**What to do:** Find each line below that includes "label", then copy it.

**Data in this exercise:**
________

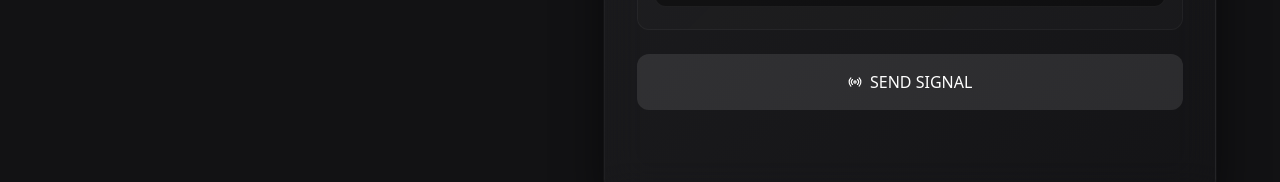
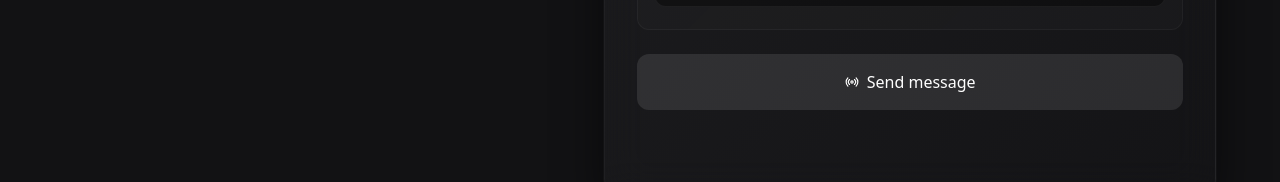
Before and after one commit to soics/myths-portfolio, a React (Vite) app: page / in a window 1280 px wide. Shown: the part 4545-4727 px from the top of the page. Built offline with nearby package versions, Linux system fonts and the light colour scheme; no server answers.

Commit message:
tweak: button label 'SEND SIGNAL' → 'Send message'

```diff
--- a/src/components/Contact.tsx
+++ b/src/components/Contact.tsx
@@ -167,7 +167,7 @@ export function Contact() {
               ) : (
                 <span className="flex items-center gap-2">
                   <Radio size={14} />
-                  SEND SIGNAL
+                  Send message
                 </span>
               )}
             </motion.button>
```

________

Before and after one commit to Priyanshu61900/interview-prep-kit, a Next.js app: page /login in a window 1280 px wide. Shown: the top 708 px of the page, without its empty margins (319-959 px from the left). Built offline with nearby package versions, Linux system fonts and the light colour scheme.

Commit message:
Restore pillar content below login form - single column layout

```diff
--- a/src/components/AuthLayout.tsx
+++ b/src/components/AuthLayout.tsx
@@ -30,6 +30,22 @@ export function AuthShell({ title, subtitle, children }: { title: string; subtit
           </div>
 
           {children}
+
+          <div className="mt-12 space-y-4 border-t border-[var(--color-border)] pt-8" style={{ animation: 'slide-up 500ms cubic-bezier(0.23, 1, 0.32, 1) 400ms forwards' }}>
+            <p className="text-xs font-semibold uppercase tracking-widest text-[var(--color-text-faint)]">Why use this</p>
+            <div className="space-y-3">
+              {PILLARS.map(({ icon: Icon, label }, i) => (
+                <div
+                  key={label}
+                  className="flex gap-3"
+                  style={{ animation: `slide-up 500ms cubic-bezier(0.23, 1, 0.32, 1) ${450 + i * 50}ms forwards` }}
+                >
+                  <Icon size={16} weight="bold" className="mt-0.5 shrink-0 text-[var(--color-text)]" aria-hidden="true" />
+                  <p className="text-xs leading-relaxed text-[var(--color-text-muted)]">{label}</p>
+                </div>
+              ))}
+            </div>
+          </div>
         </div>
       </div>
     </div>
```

________

**Final answer:**
tweak: button label 'SEND SIGNAL' → 'Send message'
+              {PILLARS.map(({ icon: Icon, label }, i) => (
+                  key={label}
+                  <p className="text-xs leading-relaxed text-[var(--color-text-muted)]">{label}</p>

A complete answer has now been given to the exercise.